VAL 2016 | Donald Trump är mer populist i dess amerikanska betydelse än republikan. Så här långt har detta knappast missgynnat honom.
The Economist har tittat på hur det brukar gå för populister i amerikanska presidentval.
Populist insurgencies are written into the source code of a polity that began as a revolt against a distant, high-handed elite. The electoral college devolves power from the centre. Primaries attract the 20% of eligible voters most fired up by politics. Candidates with money behind them—his own in the case of Mr Trump, someone else’s for Mr Cruz—can sneer at their party’s high command.
Hence populists and anti-establishment candidates make frequent appearances in American presidential races. But as the thrilling spectacle runs its course and voters reluctantly compromise with reality, they tend to fade. That usually happens early (Pat Buchanan, a Republican firebrand who promised a “pitchfork rebellion” in 1996, won the New Hampshire primary, but was out of the race by the end of March). On the rare occasion when insurgents win the nomination, they have collapsed at the general election: Barry Goldwater lost 44 of 50 states in 1964. Those who stand as independents (as Ross Perot did in 1992) have also failed—which would not bode well for a self-financing candidate like Michael Bloomberg.

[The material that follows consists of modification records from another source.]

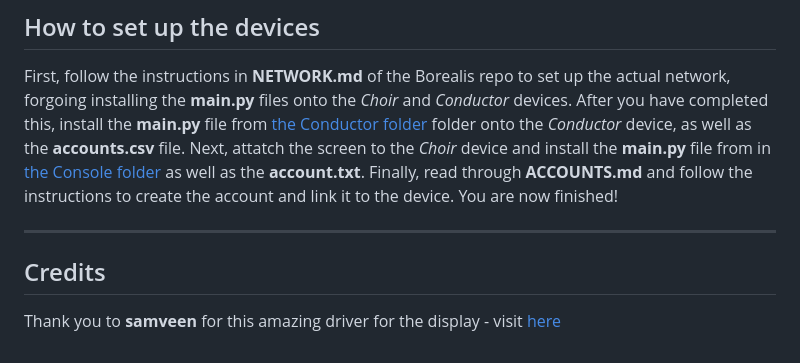
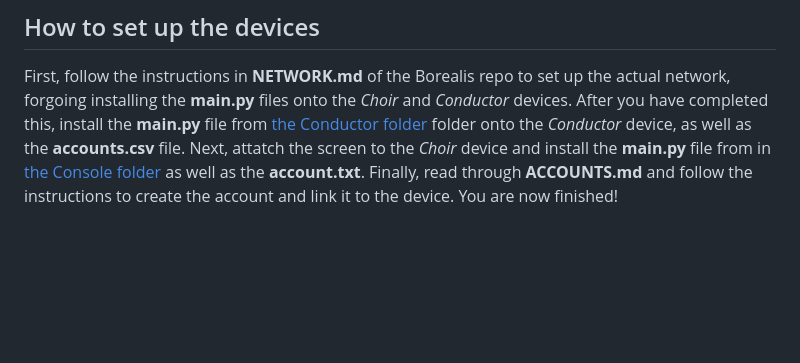
Before and after one commit to LindenLaboratory/Borealis-Console, a Markdown page: README.md, the part around the change. Drawn GitHub-style; blank space fills up the shorter version.

```diff
--- a/README.md
+++ b/README.md
@@ -15,8 +15,3 @@ The Pico WH costs **£6.80** and the OLED Display Module costs **£10.80**, brin
 
 ## How to set up the devices
 First, follow the instructions in **NETWORK.md** of the Borealis repo to set up the actual network, forgoing installing the **main.py** files onto the _Choir_ and _Conductor_ devices. After you have completed this, install the **main.py** file from [the Conductor folder](Conductor) folder onto the _Conductor_ device, as well as the **accounts.csv** file. Next, attatch the screen to the _Choir_ device and install the **main.py** file from in [the Console folder](Console) as well as the **account.txt**. Finally, read through **ACCOUNTS.md** and follow the instructions to create the account and link it to the device. You are now finished!
-
----
-
-## Credits
-Thank you to **samveen** for this amazing driver for the display - visit [here](https://github.com/samveen/pico-oled-1.3-driver)
```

Goldwater’s surge came late; Mr Trump has mesmerised crowds, and been rewarded in the polls since July. Some Republican grandees who detest Mr Cruz even more than they despise Mr Trump have fallen in behind the billionaire. Perhaps on the day people won’t turn up for either man; perhaps the two of them will throw enough vitriol to destroy each other; perhaps what is left of Mr Bush’s $100m war chest will leave the elite time to mount a counter-attack. As of now, both populists have a chance of taking the fight to the convention and even, barring a backroom establishment deal, of winning the nomination.

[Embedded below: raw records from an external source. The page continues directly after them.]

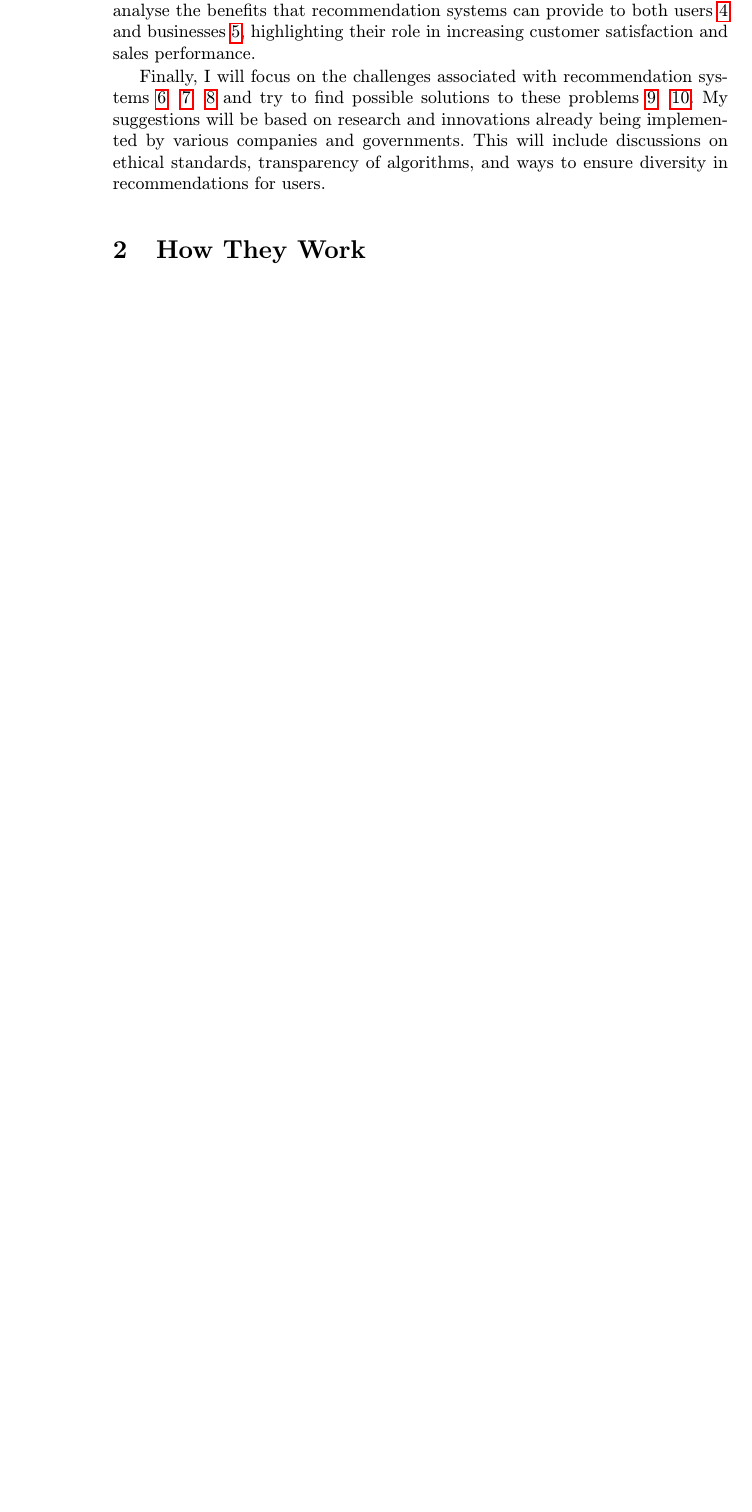
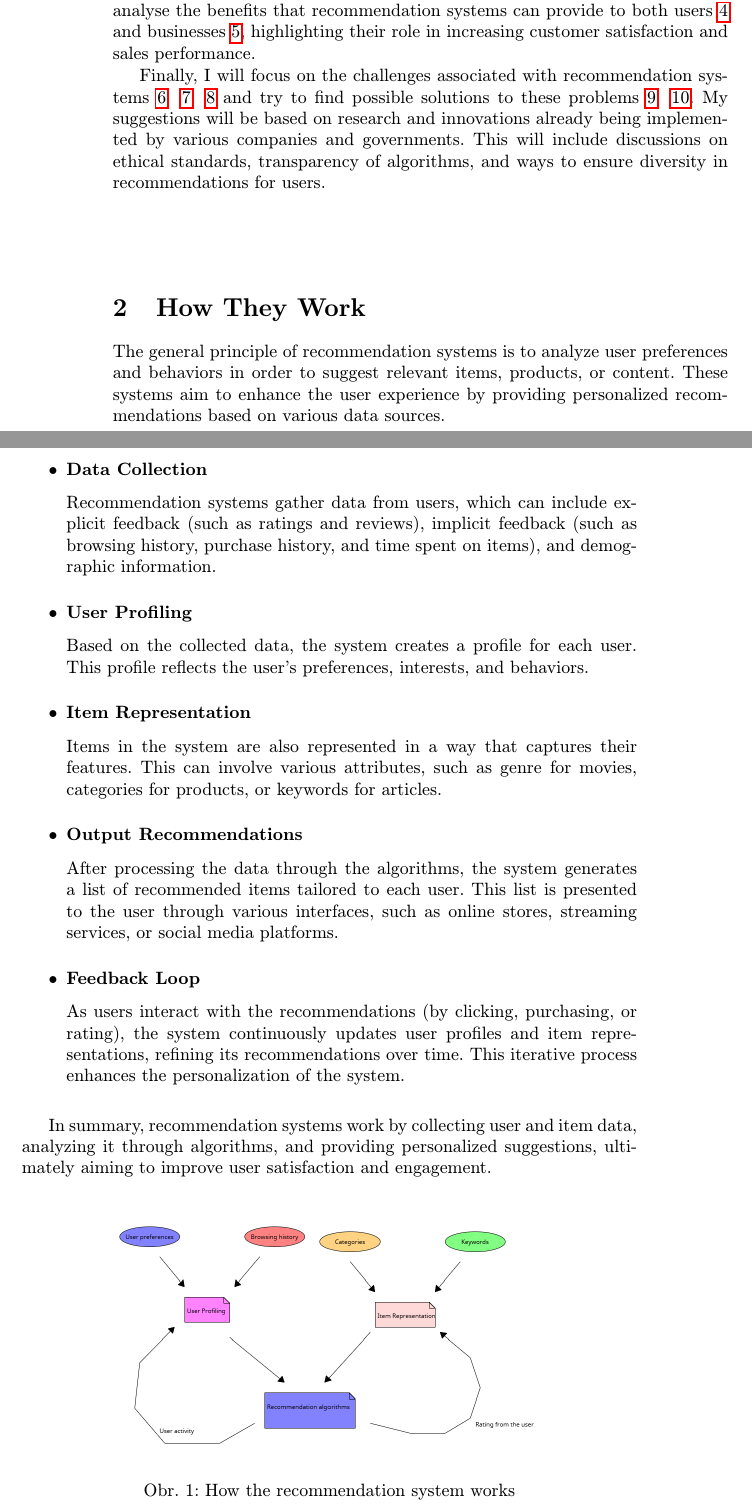
Before and after one commit to D1r0ff/Mip, a LaTeX paper (Problems of recommendation systems and their uncertain future.tex): part of page 2 of 4 before the commit and two parts of pages 2 and 3 of 5 after it, the two joined at a grey line, cut so that both start at the same text, the shorter picture padded with empty space. Compiled offline with pdfLaTeX.

```diff
--- a/Problems of recommendation systems and their uncertain future.tex
+++ b/Problems of recommendation systems and their uncertain future.tex
@@ -82,8 +77,38 @@
 In this article, I plan to first describe in detail the general principles of recommendation systems~\ref{How They Work}, and then consider their varieties~\ref{Types of recommendation systems}, such as content-based recommendations, collaborative filtering, and hybrid approaches. Next, I will analyse the benefits that recommendation systems can provide to both users~\ref{Benefits for Users} and businesses~\ref{Benefits for Platforms}, highlighting their role in increasing customer satisfaction and sales performance.
 
 Finally, I will focus on the challenges associated with recommendation systems~\ref{Ethical and Legal Issues} ~\ref{Risks of Data Breaches} ~\ref{Information Bubbles} and try to find possible solutions to these problems~\ref{Current and Future Solutions} ~\ref{Conclusion}. My suggestions will be based on research and innovations already being implemented by various companies and governments. This will include discussions on ethical standards, transparency of algorithms, and ways to ensure diversity in recommendations for users.
-
+\newline
+\newline
+\newline
 
 
 
 \section{How They Work} \label{How They Work}
+The general principle of recommendation systems is to analyze user preferences and behaviors in order to suggest relevant items, products, or content. These systems aim to enhance the user experience by providing personalized recommendations based on various data sources.
+
+\begin{itemize}
+\item \textbf{Data Collection}
+
+Recommendation systems gather data from users, which can include explicit feedback (such as ratings and reviews), implicit feedback (such as browsing history, purchase history, and time spent on items), and demographic information.
+\item \textbf{User Profiling}
+
+Based on the collected data, the system creates a profile for each user. This profile reflects the user’s preferences, interests, and behaviors.
+\item \textbf{Item Representation}
+
+ Items in the system are also represented in a way that captures their features. This can involve various attributes, such as genre for movies, categories for products, or keywords for articles.
+\item \textbf{Output Recommendations}
+
+ After processing the data through the algorithms, the system generates a list of recommended items tailored to each user. This list is presented to the user through various interfaces, such as online stores, streaming services, or social media platforms.
+ \item \textbf{Feedback Loop}
+
+ As users interact with the recommendations (by clicking, purchasing, or rating), the system continuously updates user profiles and item representations, refining its recommendations over time. This iterative process enhances the personalization of the system.
+\end{itemize}
+
+In summary, recommendation systems work by collecting user and item data, analyzing it through algorithms, and providing personalized suggestions, ultimately aiming to improve user satisfaction and engagement.
+\newline
+
+
+ \begin{figure}[!h]
+    \centering
+    \includegraphics[width=0.7\linewidth]{Diagram 2.png}
+    \caption{How the recommendation system works}
```
Also changed, not shown: Diagram 2.png (added), Problems of recommendation systems and their uncertain future.tex (53 more changed lines).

Tidskriftsomslag: The Economist, 30 januari – 5 februari 2016.